--- THE INPUT Enclosed Below ---

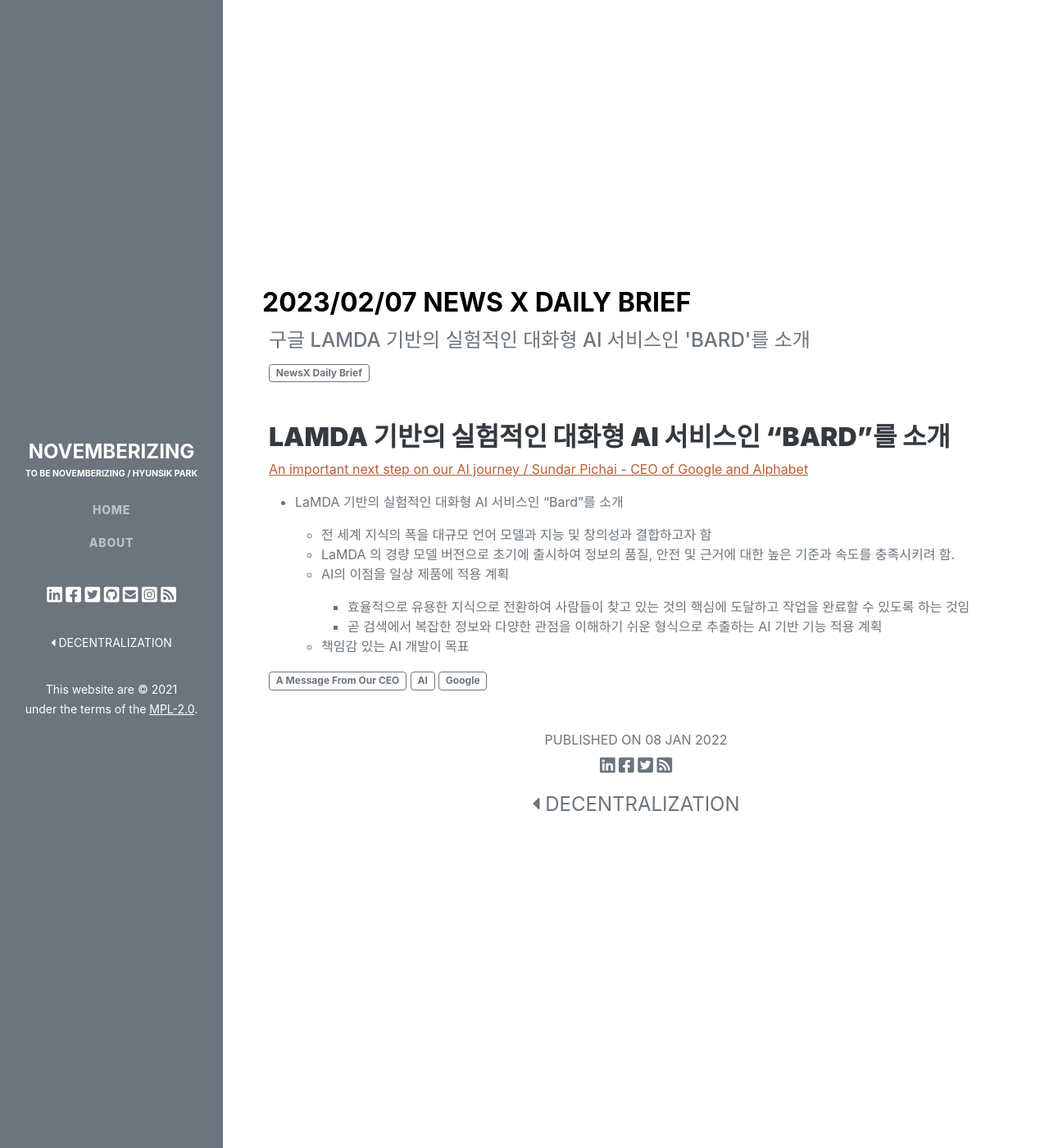
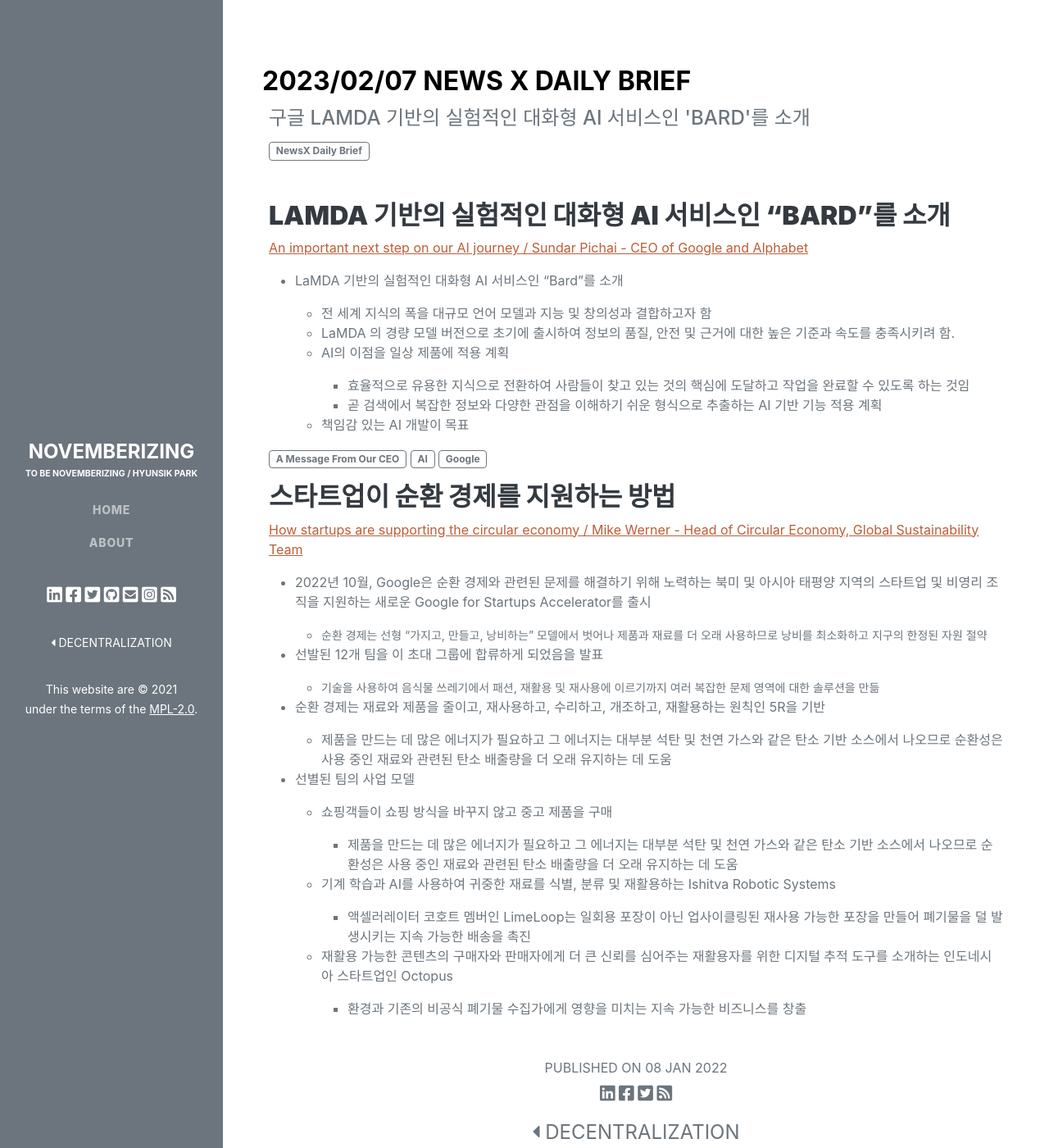
Before and after one commit to novemberizing/novemberizing.github.io, a Jekyll site: the page built from _posts/2023-02-07-NewsXDailyBrief.md, in a window 1280 px wide and 1400 px high. Shown: the whole window at 82% size. Built offline with Jekyll 4.4.1, drawn with Linux system fonts in a browser that asks for light colours.

Commit message:
업데이트

```diff
--- a/_posts/2023-02-07-NewsXDailyBrief.md
+++ b/_posts/2023-02-07-NewsXDailyBrief.md
@@ -21,9 +21,39 @@
         - 효율적으로 유용한 지식으로 전환하여 사람들이 찾고 있는 것의 핵심에 도달하고 작업을 완료할 수 있도록 하는 것임
         - 곧 검색에서 복잡한 정보와 다양한 관점을 이해하기 쉬운 형식으로 추출하는 AI 기반 기능 적용 계획
 
-
     - 책임감 있는 AI 개발이 목표
 
 <span class="badge badge-outline-secondary">A Message From Our CEO</span>
 <span class="badge badge-outline-secondary">AI</span>
 <span class="badge badge-outline-secondary">Google</span>
+
+### __스타트업이 순환 경제를 지원하는 방법__
+
+> [How startups are supporting the circular economy / Mike Werner - Head of Circular Economy, Global Sustainability Team](https://www.blog.google/outreach-initiatives/entrepreneurs/circular-economy-accelerator/)
+
+
+- 2022년 10월, Google은 순환 경제와 관련된 문제를 해결하기 위해 노력하는 북미 및 아시아 태평양 지역의 스타트업 및 비영리 조직을 지원하는 새로운 Google for Startups Accelerator를 출시
+
+    - <small>순환 경제는 선형 "가지고, 만들고, 낭비하는" 모델에서 벗어나 제품과 재료를 더 오래 사용하므로 낭비를 최소화하고 지구의 한정된 자원 절약</small>
+
+- 선발된 12개 팀을 이 초대 그룹에 합류하게 되었음을 발표
+
+    - <small> 기술을 사용하여 음식물 쓰레기에서 패션, 재활용 및 재사용에 이르기까지 여러 복잡한 문제 영역에 대한 솔루션을 만듦</small>
+
+- 순환 경제는 재료와 제품을 줄이고, 재사용하고, 수리하고, 개조하고, 재활용하는 원칙인 5R을 기반
+
+    - 제품을 만드는 데 많은 에너지가 필요하고 그 에너지는 대부분 석탄 및 천연 가스와 같은 탄소 기반 소스에서 나오므로 순환성은 사용 중인 재료와 관련된 탄소 배출량을 더 오래 유지하는 데 도움
+
+- 선별된 팀의 사업 모델
+
+    - 쇼핑객들이 쇼핑 방식을 바꾸지 않고 중고 제품을 구매
+
+        - 제품을 만드는 데 많은 에너지가 필요하고 그 에너지는 대부분 석탄 및 천연 가스와 같은 탄소 기반 소스에서 나오므로 순환성은 사용 중인 재료와 관련된 탄소 배출량을 더 오래 유지하는 데 도움
+
+    - 기계 학습과 AI를 사용하여 귀중한 재료를 식별, 분류 및 재활용하는 Ishitva Robotic Systems
+
+        - 액셀러레이터 코호트 멤버인 LimeLoop는 일회용 포장이 아닌 업사이클링된 재사용 가능한 포장을 만들어 폐기물을 덜 발생시키는 지속 가능한 배송을 촉진
+
+    - 재활용 가능한 콘텐츠의 구매자와 판매자에게 더 큰 신뢰를 심어주는 재활용자를 위한 디지털 추적 도구를 소개하는 인도네시아 스타트업인 Octopus
+
+        -  환경과 기존의 비공식 폐기물 수집가에게 영향을 미치는 지속 가능한 비즈니스를 창출
```
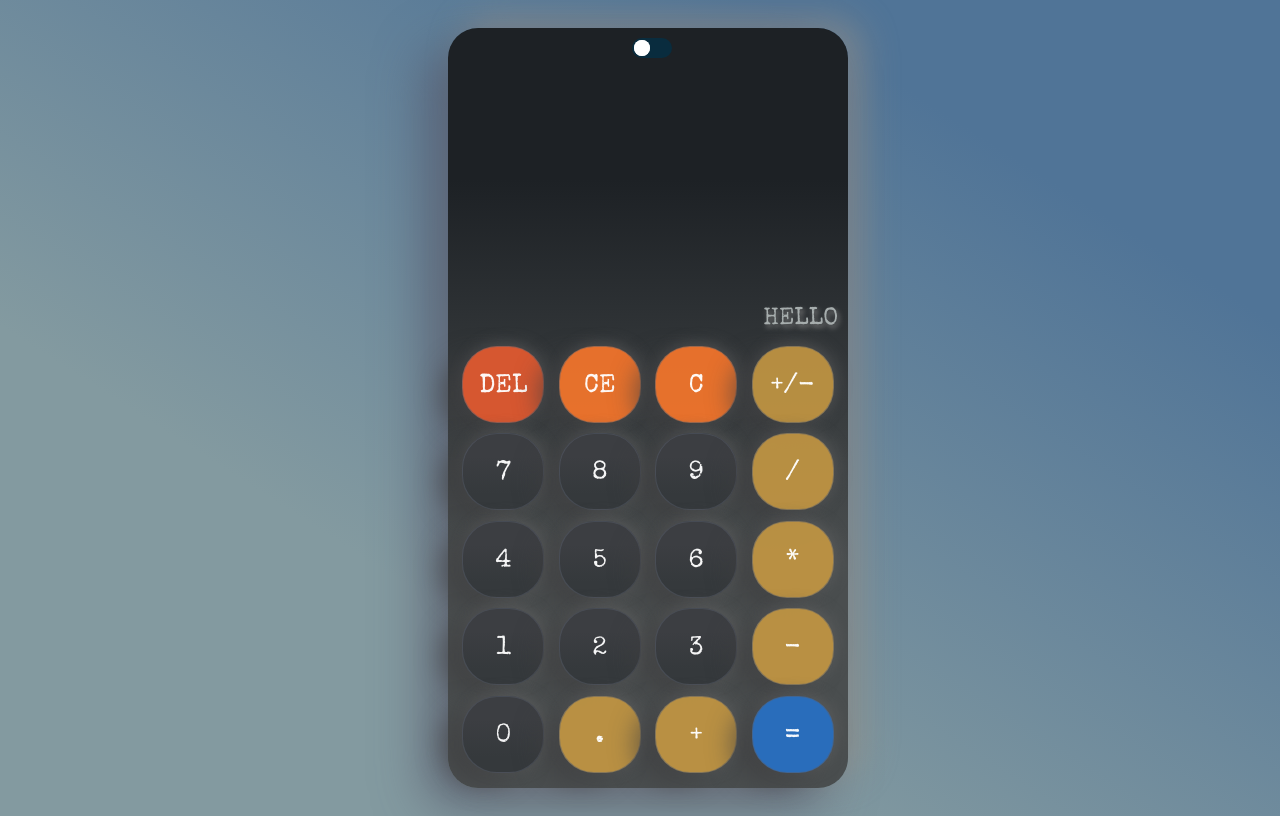
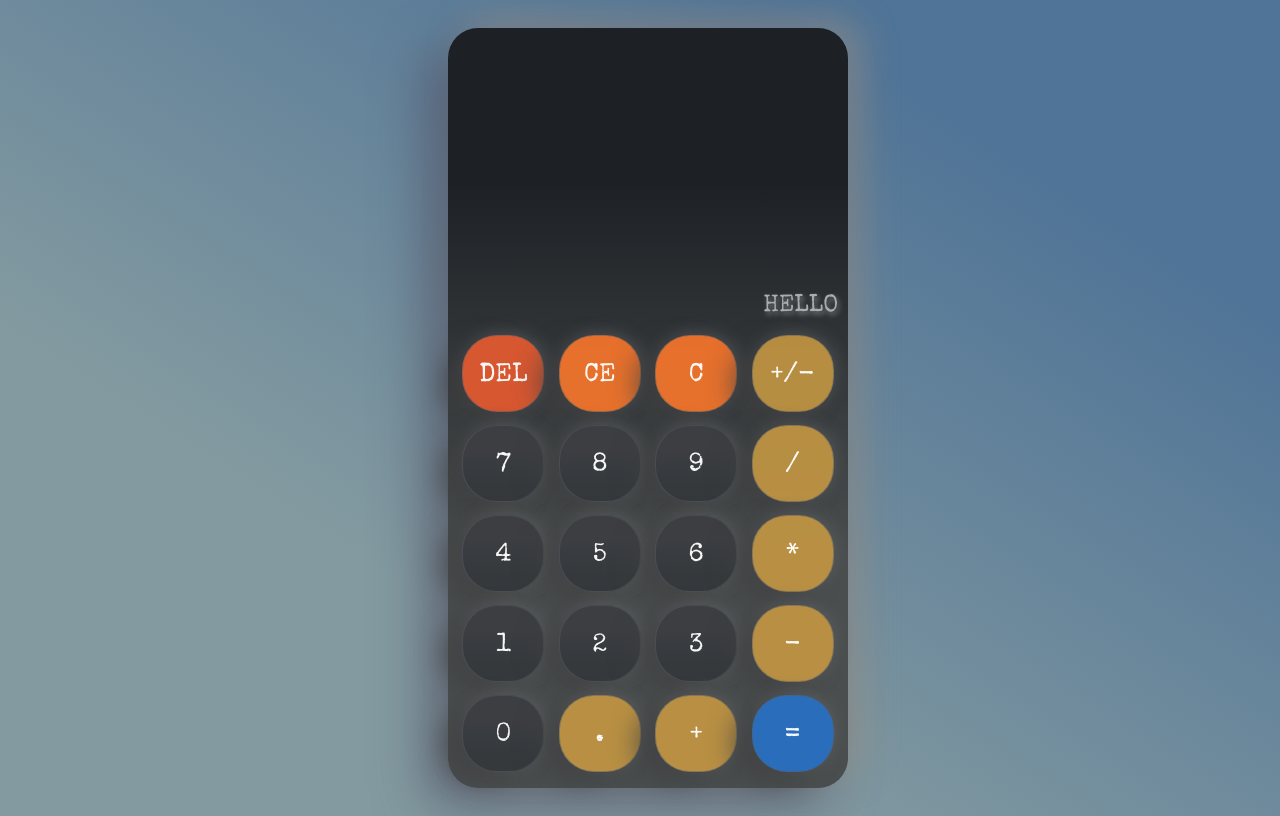
Before and after one commit to chisto4/baceCalculator, a plain HTML site: page index.html in a window 1280 px wide. Drawn offline with nearby package versions, Linux system fonts and the light colour scheme.

Commit message:
different brainch

```diff
--- a/index.html
+++ b/index.html
@@ -13,10 +13,7 @@
 <body>
   <main>
     <div class="calc_wrapper">
-      <label>
-        <input type="checkbox">
-        <span class="check"></span>
-      </label>
+
       <div id="display_2" class="dispaly_wrapper"></div>
       <div id="display_3" class="dispaly_wrapper"></div>
       <div id="display" class="dispaly_wrapper">HELLO</div>
--- a/style.scss
+++ b/style.scss
@@ -11,65 +11,6 @@ main{
   align-items: center;
 }
 
-input[type="checkbox"]
-{
-  -webkit-appearance: none;
-  visibility: hidden;
-  display: none;
-}
-
-.check {
-  position: relative;
-  left: 46%;
-  top: 50%;
-  display: block;
-  width: 40px;
-  height: 20px;
-  background: #092c3e;
-  cursor: pointer;
-  border-radius: 20px;
-  overflow: hidden;
-  transition: ease-in 0.5s;
-}
-
-input[type="checkbox"]:checked ~ .check
-{
-  background: #fff;
-  box-shadow: 0 0 0 1200px #092c3e;
-}
-
-input[type="checkbox"]:checked ~ .check:before
-{
-  transform: translateX(-50px);
-}
-
-.check::before{
-  content: '';
-  position: absolute;
-  top: 2px;
-  left: 2px;
-  background: #fff;
-  width: 16px;
-  height: 16px;
-  border-radius: 50%;
-  transition: 0.5s;
-}
-
-.check::after{
-  content: '';
-  position: absolute;
-  top: 2px;
-  left: 2px;
-  background: #fff;
-  width: 16px;
-  height: 16px;
-  border-radius: 50%;
-  transition: 0.5s;
-}
-input[type="checkbox"]:checked ~ .check:after
-{
-  transform: translateX(-50px);
-}
 
 
 .calc_wrapper{
```
Also changed, not shown: style.css, 1 other file.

--- End of Enclosed THE INPUT ---

Without including the pictures, copy all of the data exactly.

*ANSWER SPACE:*
Before and after one commit to novemberizing/novemberizing.github.io, a Jekyll site: the page built from _posts/2023-02-07-NewsXDailyBrief.md, in a window 1280 px wide and 1400 px high. Shown: the whole window at 82% size. Built offline with Jekyll 4.4.1, drawn with Linux system fonts in a browser that asks for light colours.

Commit message:
업데이트

```diff
--- a/_posts/2023-02-07-NewsXDailyBrief.md
+++ b/_posts/2023-02-07-NewsXDailyBrief.md
@@ -21,9 +21,39 @@
         - 효율적으로 유용한 지식으로 전환하여 사람들이 찾고 있는 것의 핵심에 도달하고 작업을 완료할 수 있도록 하는 것임
         - 곧 검색에서 복잡한 정보와 다양한 관점을 이해하기 쉬운 형식으로 추출하는 AI 기반 기능 적용 계획
 
-
     - 책임감 있는 AI 개발이 목표
 
 <span class="badge badge-outline-secondary">A Message From Our CEO</span>
 <span class="badge badge-outline-secondary">AI</span>
 <span class="badge badge-outline-secondary">Google</span>
+
+### __스타트업이 순환 경제를 지원하는 방법__
+
+> [How startups are supporting the circular economy / Mike Werner - Head of Circular Economy, Global Sustainability Team](https://www.blog.google/outreach-initiatives/entrepreneurs/circular-economy-accelerator/)
+
+
+- 2022년 10월, Google은 순환 경제와 관련된 문제를 해결하기 위해 노력하는 북미 및 아시아 태평양 지역의 스타트업 및 비영리 조직을 지원하는 새로운 Google for Startups Accelerator를 출시
+
+    - <small>순환 경제는 선형 "가지고, 만들고, 낭비하는" 모델에서 벗어나 제품과 재료를 더 오래 사용하므로 낭비를 최소화하고 지구의 한정된 자원 절약</small>
+
+- 선발된 12개 팀을 이 초대 그룹에 합류하게 되었음을 발표
+
+    - <small> 기술을 사용하여 음식물 쓰레기에서 패션, 재활용 및 재사용에 이르기까지 여러 복잡한 문제 영역에 대한 솔루션을 만듦</small>
+
+- 순환 경제는 재료와 제품을 줄이고, 재사용하고, 수리하고, 개조하고, 재활용하는 원칙인 5R을 기반
+
+    - 제품을 만드는 데 많은 에너지가 필요하고 그 에너지는 대부분 석탄 및 천연 가스와 같은 탄소 기반 소스에서 나오므로 순환성은 사용 중인 재료와 관련된 탄소 배출량을 더 오래 유지하는 데 도움
+
+- 선별된 팀의 사업 모델
+
+    - 쇼핑객들이 쇼핑 방식을 바꾸지 않고 중고 제품을 구매
+
+        - 제품을 만드는 데 많은 에너지가 필요하고 그 에너지는 대부분 석탄 및 천연 가스와 같은 탄소 기반 소스에서 나오므로 순환성은 사용 중인 재료와 관련된 탄소 배출량을 더 오래 유지하는 데 도움
+
+    - 기계 학습과 AI를 사용하여 귀중한 재료를 식별, 분류 및 재활용하는 Ishitva Robotic Systems
+
+        - 액셀러레이터 코호트 멤버인 LimeLoop는 일회용 포장이 아닌 업사이클링된 재사용 가능한 포장을 만들어 폐기물을 덜 발생시키는 지속 가능한 배송을 촉진
+
+    - 재활용 가능한 콘텐츠의 구매자와 판매자에게 더 큰 신뢰를 심어주는 재활용자를 위한 디지털 추적 도구를 소개하는 인도네시아 스타트업인 Octopus
+
+        -  환경과 기존의 비공식 폐기물 수집가에게 영향을 미치는 지속 가능한 비즈니스를 창출
```
Before and after one commit to chisto4/baceCalculator, a plain HTML site: page index.html in a window 1280 px wide. Drawn offline with nearby package versions, Linux system fonts and the light colour scheme.

Commit message:
different brainch

```diff
--- a/index.html
+++ b/index.html
@@ -13,10 +13,7 @@
 <body>
   <main>
     <div class="calc_wrapper">
-      <label>
-        <input type="checkbox">
-        <span class="check"></span>
-      </label>
+
       <div id="display_2" class="dispaly_wrapper"></div>
       <div id="display_3" class="dispaly_wrapper"></div>
       <div id="display" class="dispaly_wrapper">HELLO</div>
--- a/style.scss
+++ b/style.scss
@@ -11,65 +11,6 @@ main{
   align-items: center;
 }
 
-input[type="checkbox"]
-{
-  -webkit-appearance: none;
-  visibility: hidden;
-  display: none;
-}
-
-.check {
-  position: relative;
-  left: 46%;
-  top: 50%;
-  display: block;
-  width: 40px;
-  height: 20px;
-  background: #092c3e;
-  cursor: pointer;
-  border-radius: 20px;
-  overflow: hidden;
-  transition: ease-in 0.5s;
-}
-
-input[type="checkbox"]:checked ~ .check
-{
-  background: #fff;
-  box-shadow: 0 0 0 1200px #092c3e;
-}
-
-input[type="checkbox"]:checked ~ .check:before
-{
-  transform: translateX(-50px);
-}
-
-.check::before{
-  content: '';
-  position: absolute;
-  top: 2px;
-  left: 2px;
-  background: #fff;
-  width: 16px;
-  height: 16px;
-  border-radius: 50%;
-  transition: 0.5s;
-}
-
-.check::after{
-  content: '';
-  position: absolute;
-  top: 2px;
-  left: 2px;
-  background: #fff;
-  width: 16px;
-  height: 16px;
-  border-radius: 50%;
-  transition: 0.5s;
-}
-input[type="checkbox"]:checked ~ .check:after
-{
-  transform: translateX(-50px);
-}
 
 
 .calc_wrapper{
```
Also changed, not shown: style.css, 1 other file.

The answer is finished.